It’s been said that history doesn’t repeat itself, but often rhymes. Historically, October has been perhaps the worst month for market meltdowns. For example, the Wall Street Crash of 1929 happened in October, triggering the Great Depression of the 1930s. The 1987 stock market crash happened in October and October 2008 was one of the worst months for stocks during the GFC. October has acquired a fearsome reputation as one of Mr Market’s worst months. Indeed, in Pudd’nhead Wilson, American author Mark Twain wrote: “October. This is one of the peculiarly dangerous months to speculate in stocks.” But to be fair, he added: “The others are July, January, September, April, November, May, March, June, December, August, and February.”
2. China Evergrande

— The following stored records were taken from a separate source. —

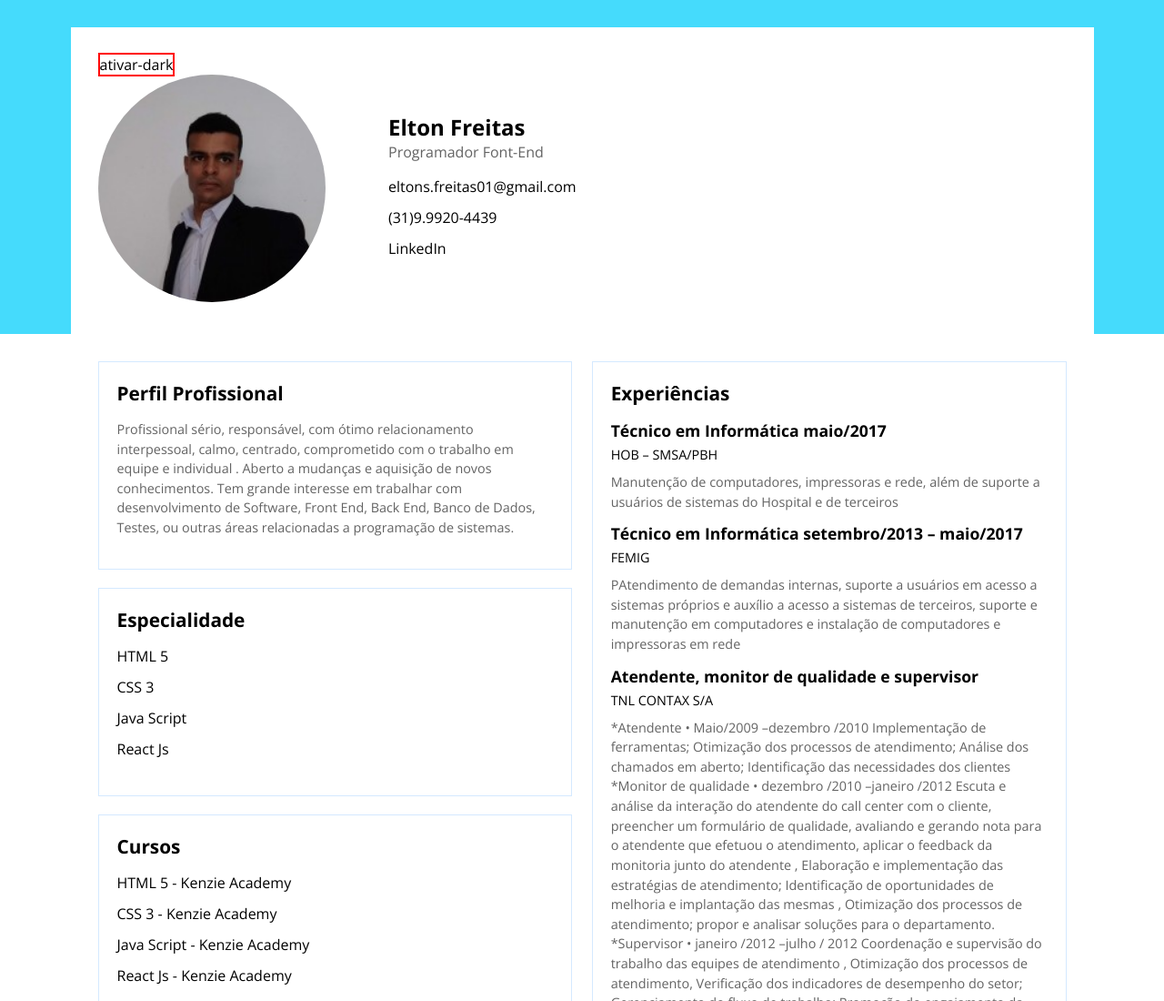
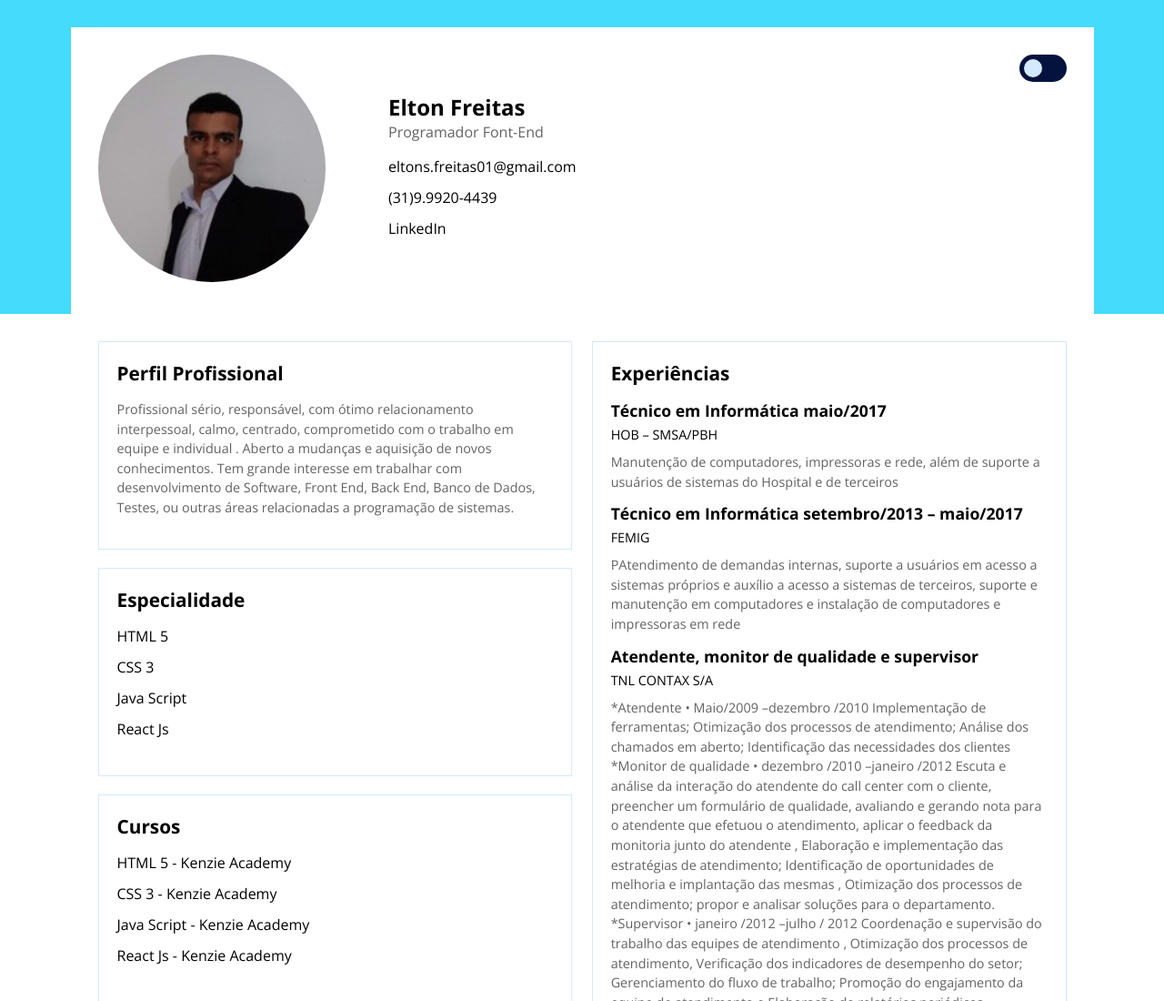
Before and after one commit to esfreitas/esfreitas.io, a plain HTML site: page index.html in a window 1280 px wide. Shown: the top 1100 px of the page at 91% size. Drawn offline with nearby package versions, Linux system fonts and the light colour scheme.

Commit message:
configurando o botão do dark-mode

```diff
--- a/assets/css/style.css
+++ b/assets/css/style.css
@@ -165,8 +165,37 @@ main .coluna section ul li strong{
     display: none;
 }
 
+header .container{
+    position: relative;
+}
+
 label{
-    border: solid 2px red;
+    position: absolute;
+    top:30px;
+    right: 30px;
+    width: 52px;
+    height: 30px;
+    background-color: var(--corBackgroundSecundaria);
+    border-radius: 20px;
+    padding: 5px 5px;
+    box-sizing: border-box;
+    cursor: pointer;
+}
+label span{
+  width: 20px;
+  height: 20px;
+  display: block;
+  background-color: #d4e9ff;
+  border-radius: 100%;
+  transition: 2s;
+}
+.ativar-dark:checked ~ .dark-mode label{
+    background-color: #d4e9ff;
+}
+
+.ativar-dark:checked ~ .dark-mode label span{
+    background-color: var(--corBackgroundSecundaria);
+    margin-left: 21px;
 }
 
 .ativar-dark:checked ~ .dark-mode{
--- a/index.html
+++ b/index.html
@@ -20,7 +20,9 @@
             <header>
 
                 <div class="container">
-                    <label for="ativar-dark">ativar-dark</label>
+                    <label for="ativar-dark">
+                        <span></span>
+                    </label>
 
                     <div class="linha">
 
```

Evergrande Real Estate Group (SEHK: 3333) is China’s second-largest property developer (and a global giant). But its bonds and shares have plunged this year, on fears the massively indebted real-estate group might default on its debts. The over-stretched company has over $305bn of outstanding debt and other liabilities. Last month, Evergrande missed a scheduled interest payment to overseas bondholders. Thus, credit-rating agencies may place Evergrande in default this month. Global investors are genuinely worried this might trigger a ‘Lehman moment’. That’s so-called because the US stock market crashed after US investment bank Lehman Brothers declared bankruptcy in mid-September 2018.
Evergrande needs to rapidly sell enough assets to raise cash and avoid debt default. If not, its woes might spread to the wider Chinese property market. But selling assets in a fire sale might not raise enough cash to keep the group alive. And if the Chinese Communist Party decides to let this property behemoth sink, it could set off stock market crashes in China and Hong Kong. If this contagion were to spread to US and UK stocks, we might all be in for a rough ride.

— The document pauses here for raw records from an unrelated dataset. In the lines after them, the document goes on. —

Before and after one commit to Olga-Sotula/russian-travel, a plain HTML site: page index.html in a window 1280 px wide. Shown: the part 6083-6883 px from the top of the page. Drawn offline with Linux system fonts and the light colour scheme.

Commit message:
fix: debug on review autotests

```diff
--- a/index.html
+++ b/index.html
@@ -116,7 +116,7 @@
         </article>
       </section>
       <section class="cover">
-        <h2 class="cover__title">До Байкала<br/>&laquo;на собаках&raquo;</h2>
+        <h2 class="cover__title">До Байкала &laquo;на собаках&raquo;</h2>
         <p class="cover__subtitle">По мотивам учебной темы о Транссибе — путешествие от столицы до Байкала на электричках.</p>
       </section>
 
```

3. Monetary policy, inflation and interest rates
My third possible spark for an October stock market crash combines three things. They include monetary policy, consumer price inflation and interest rates. In our highly indebted world, higher interest rates might be the pin that bursts our bubbles. Recently, a few central banks have lifted interest rates in order to curb rapidly rising inflation. My big worry is if/when the Federal Reserve decides the US economy is overheating. If inflation stays high and the US labour market keeps strengthening, Fed chair Jerome Powell may start tightening US monetary policy. This could start with lower asset purchases, then move to higher interest rates. In this scenario, I would really worry about the fate of America’s most highly indebted businesses in any stock market crash.
Finally, I’ve learnt not to fear stock market crashes. I simply buy quality shares at bargain prices and then await the next bull (rising) market!
Cliffdarcy has no position in any of the shares mentioned. The Motley Fool UK has no position in any of the shares mentioned. Views expressed on the companies mentioned in this article are those of the writer and therefore may differ from the official recommendations we make in our subscription services, such as Share Advisor, Hidden Winners and Pro. Here at The Motley Fool, we believe that considering a diverse range of insights makes us better investors.